My students seemed to have the greatest success with word problems when we spent time having them develop the word problems themselves. There was something about having to construct their own problem that led to a greater understanding of already-constructed word problems. The concern was not doing the computation, but rather understanding what the problem was asking them to do.In order to better understand what problems are asking, provide students with some information related to a concept you are currently teaching and then have each student complete the following steps:
After these steps, students can then present their questions to the class and have the rest of the class answer them. Today my classes are looking at double bar graphs that they have created from data they collected yesterday. Instead of just asking them questions about the graphs, I think I'll have them develop the questions themselves. This seems like a more engaging technique that will get them to think about the graphs more.
- By yourself, write a question that can be answered from the information posted.
- In your groups, read your questions aloud and discuss whether they can be answered.

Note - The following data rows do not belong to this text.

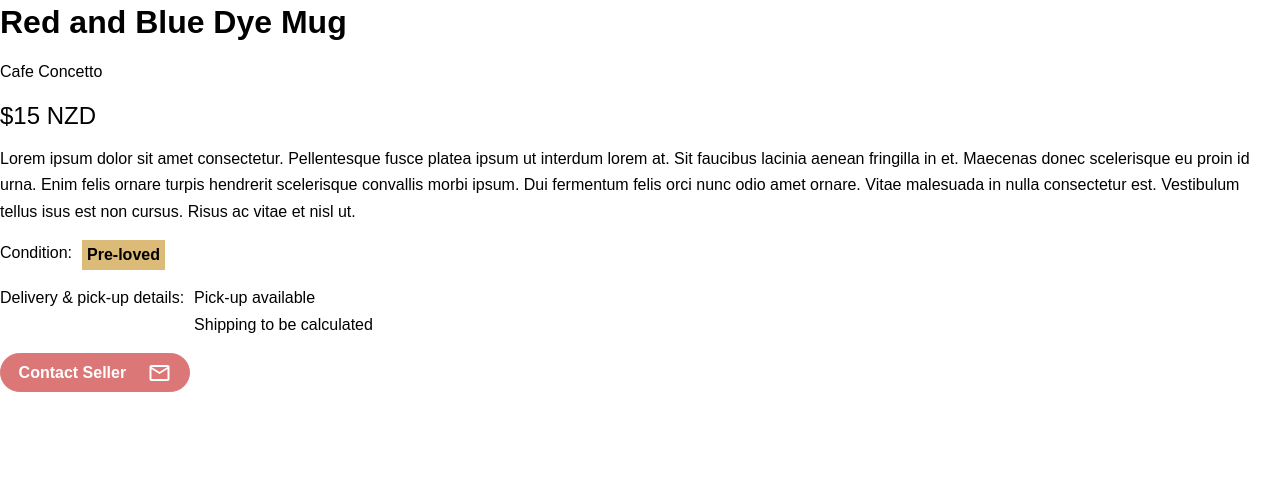
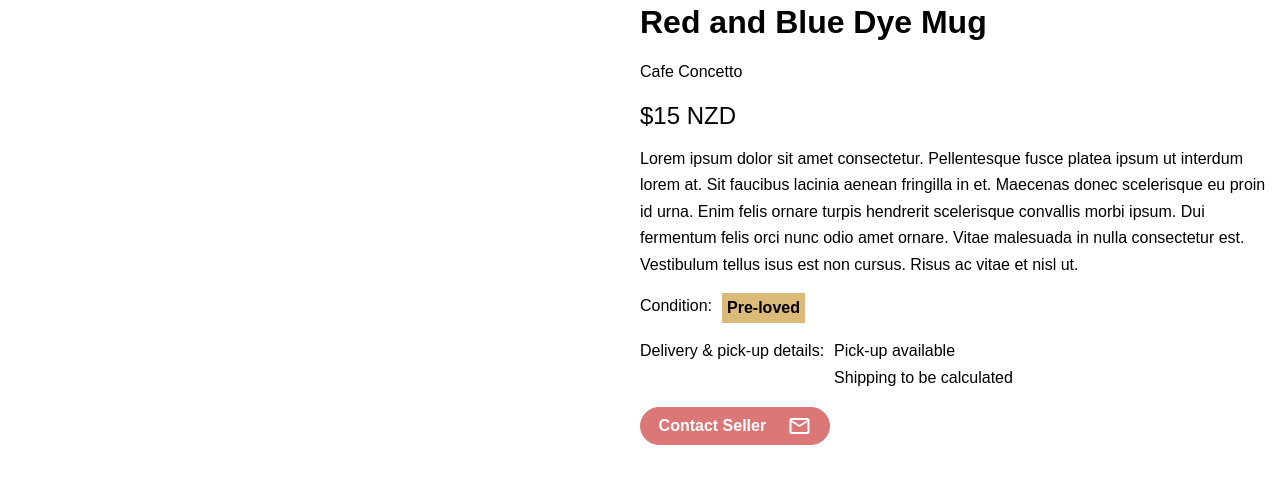
Before and after one commit to jureisgui/cera-app, a Vue app in the folder front-end/: page / in a window 1280 px wide. Shown: the top 484 px of the page. Built offline with nearby package versions, Linux system fonts and the light colour scheme.

Commit message:
Added flex on the whole section

```diff
--- a/front-end/src/components/Modals/ProductModal/ProductDescription.vue
+++ b/front-end/src/components/Modals/ProductModal/ProductDescription.vue
@@ -1,4 +1,5 @@
 <template>
+    <section class="product_desc">
   <div class="photo_gallery"></div>
   <div class="text_container">
     <h5 class="heading_text">Red and Blue Dye Mug</h5>
@@ -31,9 +32,14 @@
       class="button"
     />
   </div>
+</section>
 </template>
 
 <style scoped>
+.product_desc {
+    display: flex;
+}
+
 .text_container {
     display: flex;
     flex-direction: column;
@@ -63,6 +69,10 @@
   background-color: #fff;
   border: 1px solid #dc7777;
 }
+
+.photo_gallery, .text_container {
+    flex: 1;
+}
 </style>
 
 <script setup>
```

- In your groups, brainstorm as many questions as you can that can be answered from the same information. Write them on one sheet of paper.